  // initialize the map
  var map = {};
  // ensure map has a blank value
  map[""] = 0;
  for (row in categories) {
    for (col in categories[row]) {
      Logger.log(categories[row][col]);
      map[categories[row][col]] = 0;
    }
  }
  
  // build sums
  categories = spreadsheet.getRangeByName(activeName + "!" + strName + "Categories").getValues();
  var amounts = spreadsheet.getRangeByName(activeName + "!" + strName + "Amounts").getValues();
  for (row in categories) {
    for (col in categories[row]) {
      map[categories[row][col]] = map[categories[row][col]] + amounts[row][col];
    }
  }
  
  return map;
}

function writeData(activeSheet, startRow, map, strName, totalIn, totalOut) {
  // write a header row
  var values = [
    [ strName, "", "", ""]
  ]
  var r = activeSheet.getRange(startRow, 1, 1, 4);
  r.setBackground("lightgray");
  r.setValues(values);
  startRow++;
  
  // iterate through keys and write them
  for (key in map) {
    if (key != "") { // if the key is blank don't output it
      // make sure the background is white

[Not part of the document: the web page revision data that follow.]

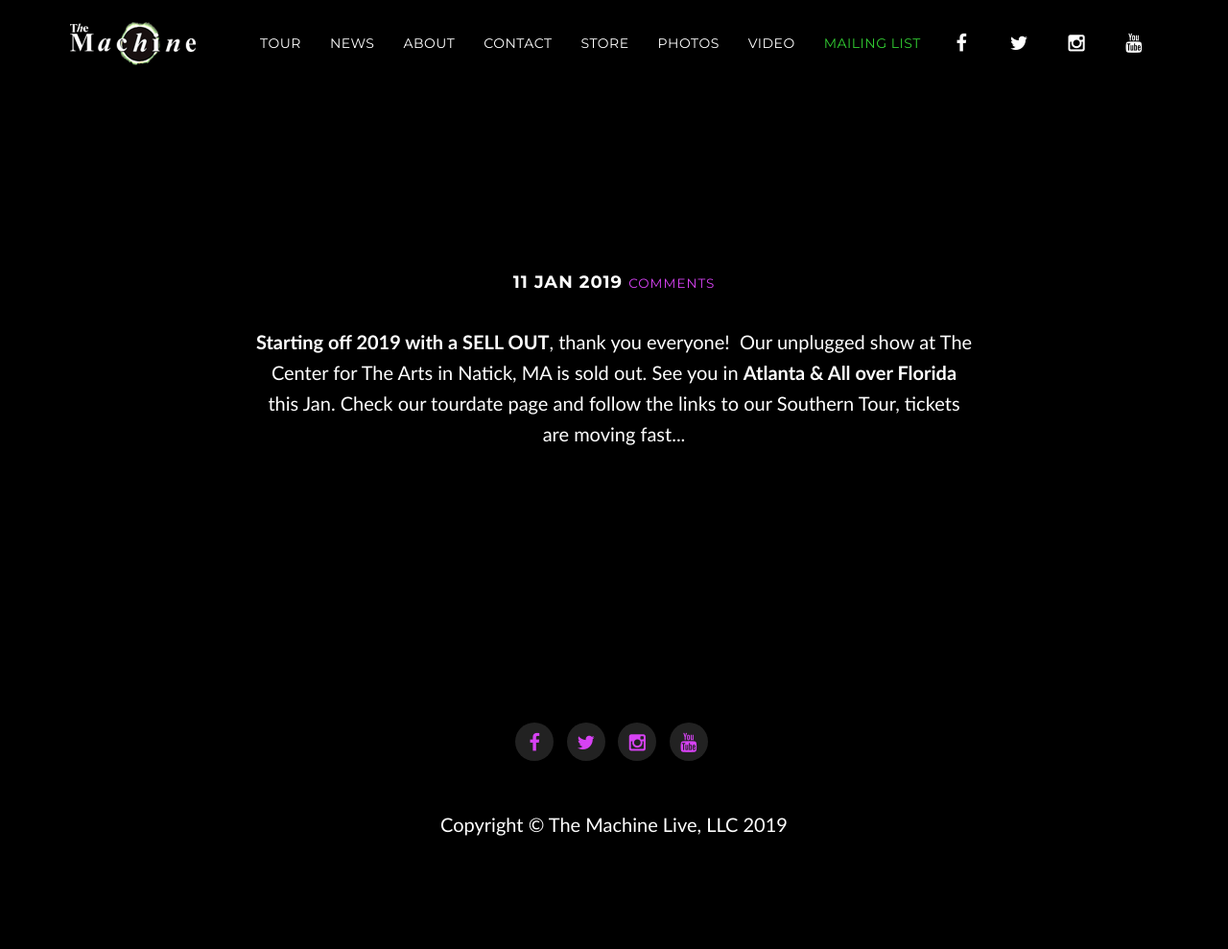
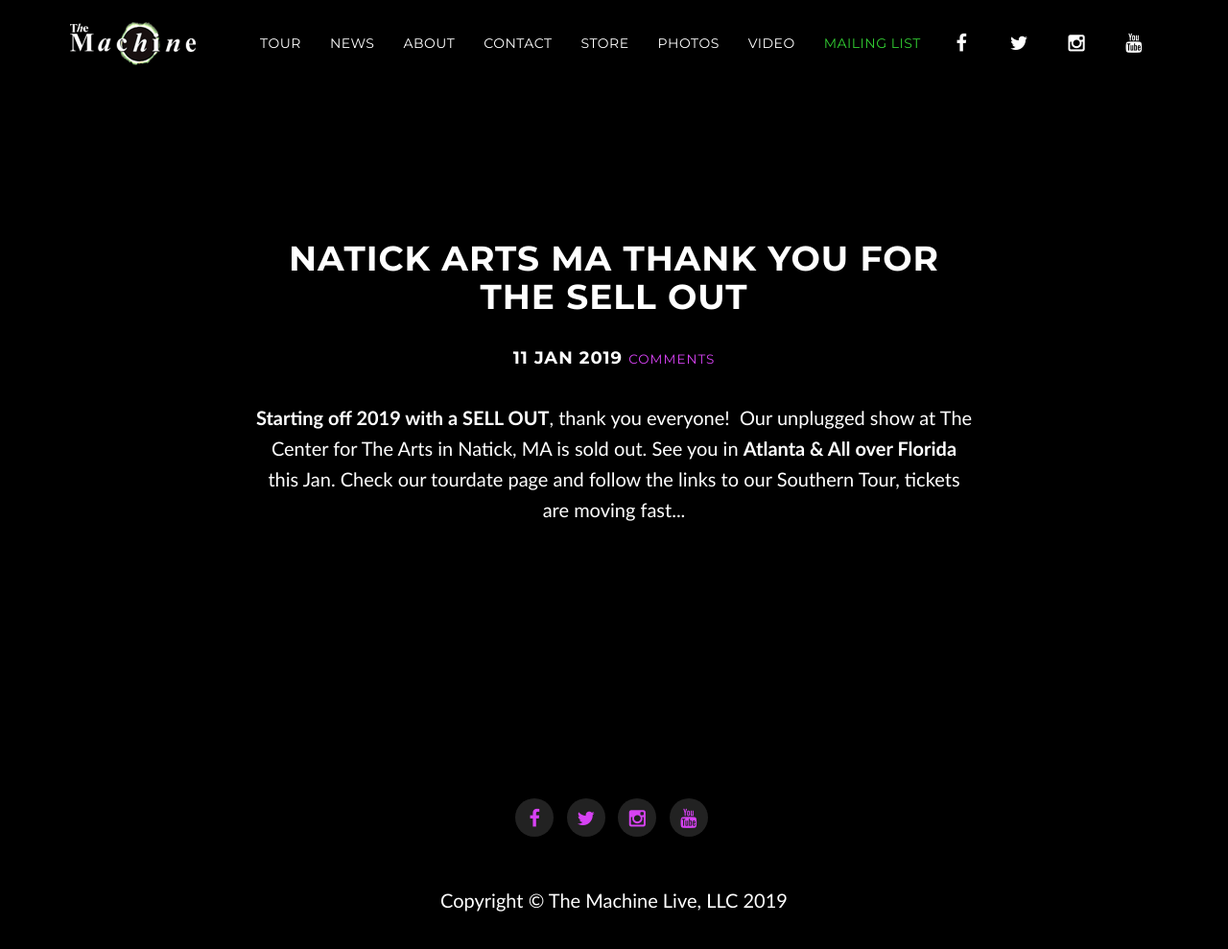
Before and after one commit to machineweb/machineweb.github.io, a Jekyll site: the page built from _posts/2019-01-11-.md, in a window 1280 px wide and 1196 px high. Shown: the top 989 px of the window at 96% size. Built offline with Jekyll 4.4.1, drawn with Linux system fonts in a browser that asks for light colours; comment, search, counter and statistics services are not loaded.

Commit message:
Updated news item

```diff
--- a/_posts/2019-01-11-.md
+++ b/_posts/2019-01-11-.md
@@ -1,7 +1,7 @@
 ---
 layout: post
 section-type: post
-title:
+title: Natick Arts MA Thank You for the SELL OUT
 ---
 
 <p><strong>Starting off 2019 with a SELL OUT</strong>, thank you everyone!&nbsp;&nbsp;Our unplugged show at The Center for The Arts&nbsp;in Natick, MA is sold out. See you in <strong>Atlanta &amp; All over Florida</strong> this Jan. Check our tourdate page and follow the links to our Southern Tour, tickets are moving fast...</p>
```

      activeSheet.getRange(startRow, 1, 1, 4).setBackground("white");
      
      // write the key
      activeSheet.getRange(startRow, 1, 1, 1).setValue(key);
      
      // actual sum
      r = activeSheet.getRange(startRow, 2, 1, 1);
      r.setValue(map[key]);
      r.setNumberFormat("$0.00")
      
      // write the formulas to calculate percents
      a1Sum = activeSheet.getRange(startRow, 2, 1, 1).getA1Notation();
      r = activeSheet.getRange(startRow, 3, 1, 1)
      r.setValue("=(" + a1Sum + " / " + totalIn + ")");
      r.setNumberFormat("0%"); 
      
      // only do division by total spend if need or want
      if (strName == "Need" || strName == "Want") {
        r = activeSheet.getRange(startRow, 4, 1, 1);
        r.setValue("=(" + a1Sum + " / " + totalOut + ")");
        r.setNumberFormat("0%");
      }
      startRow++;
    }
  }
  return startRow;   
}